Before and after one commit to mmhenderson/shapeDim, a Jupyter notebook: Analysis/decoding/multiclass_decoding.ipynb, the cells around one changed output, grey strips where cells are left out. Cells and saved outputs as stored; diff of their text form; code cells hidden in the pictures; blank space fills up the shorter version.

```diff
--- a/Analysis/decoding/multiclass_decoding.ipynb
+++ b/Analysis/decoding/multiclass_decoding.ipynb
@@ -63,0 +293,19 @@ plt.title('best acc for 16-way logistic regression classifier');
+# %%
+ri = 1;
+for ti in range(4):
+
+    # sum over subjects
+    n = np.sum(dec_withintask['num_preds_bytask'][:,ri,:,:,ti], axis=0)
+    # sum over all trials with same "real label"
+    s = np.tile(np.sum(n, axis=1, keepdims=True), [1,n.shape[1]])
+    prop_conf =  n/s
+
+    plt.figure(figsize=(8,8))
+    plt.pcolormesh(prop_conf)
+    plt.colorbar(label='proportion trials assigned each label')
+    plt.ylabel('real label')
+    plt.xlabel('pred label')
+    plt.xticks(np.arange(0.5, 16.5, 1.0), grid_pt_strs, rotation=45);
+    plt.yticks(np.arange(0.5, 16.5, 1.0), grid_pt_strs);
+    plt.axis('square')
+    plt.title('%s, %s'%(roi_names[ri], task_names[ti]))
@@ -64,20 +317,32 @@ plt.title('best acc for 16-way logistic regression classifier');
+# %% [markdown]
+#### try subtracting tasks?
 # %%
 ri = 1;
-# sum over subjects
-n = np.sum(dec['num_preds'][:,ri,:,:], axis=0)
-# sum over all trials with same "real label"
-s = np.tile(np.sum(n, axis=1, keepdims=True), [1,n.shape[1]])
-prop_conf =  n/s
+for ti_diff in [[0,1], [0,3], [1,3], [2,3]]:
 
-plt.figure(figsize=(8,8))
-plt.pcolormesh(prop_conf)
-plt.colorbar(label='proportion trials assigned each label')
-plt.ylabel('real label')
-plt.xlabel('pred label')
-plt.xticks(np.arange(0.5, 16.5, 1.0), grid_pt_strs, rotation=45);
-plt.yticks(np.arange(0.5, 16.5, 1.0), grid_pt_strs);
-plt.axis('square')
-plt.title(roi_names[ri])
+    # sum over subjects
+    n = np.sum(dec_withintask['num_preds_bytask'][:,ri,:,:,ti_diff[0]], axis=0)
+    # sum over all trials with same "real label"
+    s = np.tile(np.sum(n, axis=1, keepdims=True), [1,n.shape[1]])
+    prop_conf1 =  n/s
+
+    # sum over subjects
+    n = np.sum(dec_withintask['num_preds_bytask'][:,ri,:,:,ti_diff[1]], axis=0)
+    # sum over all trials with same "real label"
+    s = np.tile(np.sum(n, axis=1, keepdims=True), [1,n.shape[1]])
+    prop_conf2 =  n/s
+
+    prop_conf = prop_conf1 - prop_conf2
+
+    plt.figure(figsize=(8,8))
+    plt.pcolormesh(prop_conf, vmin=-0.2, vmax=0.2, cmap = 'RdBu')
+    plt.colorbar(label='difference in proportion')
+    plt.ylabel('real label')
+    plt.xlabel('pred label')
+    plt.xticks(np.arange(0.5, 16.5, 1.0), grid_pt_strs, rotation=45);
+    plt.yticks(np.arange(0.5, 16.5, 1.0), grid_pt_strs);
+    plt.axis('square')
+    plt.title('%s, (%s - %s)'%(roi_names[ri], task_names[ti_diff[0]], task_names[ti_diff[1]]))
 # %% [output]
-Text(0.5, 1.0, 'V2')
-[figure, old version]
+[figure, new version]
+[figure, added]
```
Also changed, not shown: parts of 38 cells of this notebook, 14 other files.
* * *
Write the material out once more so that every line matches the original.

SOLUTION ::
Before and after one commit to mmhenderson/shapeDim, a Jupyter notebook: Analysis/decoding/multiclass_decoding.ipynb, the cells around one changed output, grey strips where cells are left out. Cells and saved outputs as stored; diff of their text form; code cells hidden in the pictures; blank space fills up the shorter version.

```diff
--- a/Analysis/decoding/multiclass_decoding.ipynb
+++ b/Analysis/decoding/multiclass_decoding.ipynb
@@ -63,0 +293,19 @@ plt.title('best acc for 16-way logistic regression classifier');
+# %%
+ri = 1;
+for ti in range(4):
+
+    # sum over subjects
+    n = np.sum(dec_withintask['num_preds_bytask'][:,ri,:,:,ti], axis=0)
+    # sum over all trials with same "real label"
+    s = np.tile(np.sum(n, axis=1, keepdims=True), [1,n.shape[1]])
+    prop_conf =  n/s
+
+    plt.figure(figsize=(8,8))
+    plt.pcolormesh(prop_conf)
+    plt.colorbar(label='proportion trials assigned each label')
+    plt.ylabel('real label')
+    plt.xlabel('pred label')
+    plt.xticks(np.arange(0.5, 16.5, 1.0), grid_pt_strs, rotation=45);
+    plt.yticks(np.arange(0.5, 16.5, 1.0), grid_pt_strs);
+    plt.axis('square')
+    plt.title('%s, %s'%(roi_names[ri], task_names[ti]))
@@ -64,20 +317,32 @@ plt.title('best acc for 16-way logistic regression classifier');
+# %% [markdown]
+#### try subtracting tasks?
 # %%
 ri = 1;
-# sum over subjects
-n = np.sum(dec['num_preds'][:,ri,:,:], axis=0)
-# sum over all trials with same "real label"
-s = np.tile(np.sum(n, axis=1, keepdims=True), [1,n.shape[1]])
-prop_conf =  n/s
+for ti_diff in [[0,1], [0,3], [1,3], [2,3]]:
 
-plt.figure(figsize=(8,8))
-plt.pcolormesh(prop_conf)
-plt.colorbar(label='proportion trials assigned each label')
-plt.ylabel('real label')
-plt.xlabel('pred label')
-plt.xticks(np.arange(0.5, 16.5, 1.0), grid_pt_strs, rotation=45);
-plt.yticks(np.arange(0.5, 16.5, 1.0), grid_pt_strs);
-plt.axis('square')
-plt.title(roi_names[ri])
+    # sum over subjects
+    n = np.sum(dec_withintask['num_preds_bytask'][:,ri,:,:,ti_diff[0]], axis=0)
+    # sum over all trials with same "real label"
+    s = np.tile(np.sum(n, axis=1, keepdims=True), [1,n.shape[1]])
+    prop_conf1 =  n/s
+
+    # sum over subjects
+    n = np.sum(dec_withintask['num_preds_bytask'][:,ri,:,:,ti_diff[1]], axis=0)
+    # sum over all trials with same "real label"
+    s = np.tile(np.sum(n, axis=1, keepdims=True), [1,n.shape[1]])
+    prop_conf2 =  n/s
+
+    prop_conf = prop_conf1 - prop_conf2
+
+    plt.figure(figsize=(8,8))
+    plt.pcolormesh(prop_conf, vmin=-0.2, vmax=0.2, cmap = 'RdBu')
+    plt.colorbar(label='difference in proportion')
+    plt.ylabel('real label')
+    plt.xlabel('pred label')
+    plt.xticks(np.arange(0.5, 16.5, 1.0), grid_pt_strs, rotation=45);
+    plt.yticks(np.arange(0.5, 16.5, 1.0), grid_pt_strs);
+    plt.axis('square')
+    plt.title('%s, (%s - %s)'%(roi_names[ri], task_names[ti_diff[0]], task_names[ti_diff[1]]))
 # %% [output]
-Text(0.5, 1.0, 'V2')
-[figure, old version]
+[figure, new version]
+[figure, added]
```
Also changed, not shown: parts of 38 cells of this notebook, 14 other files.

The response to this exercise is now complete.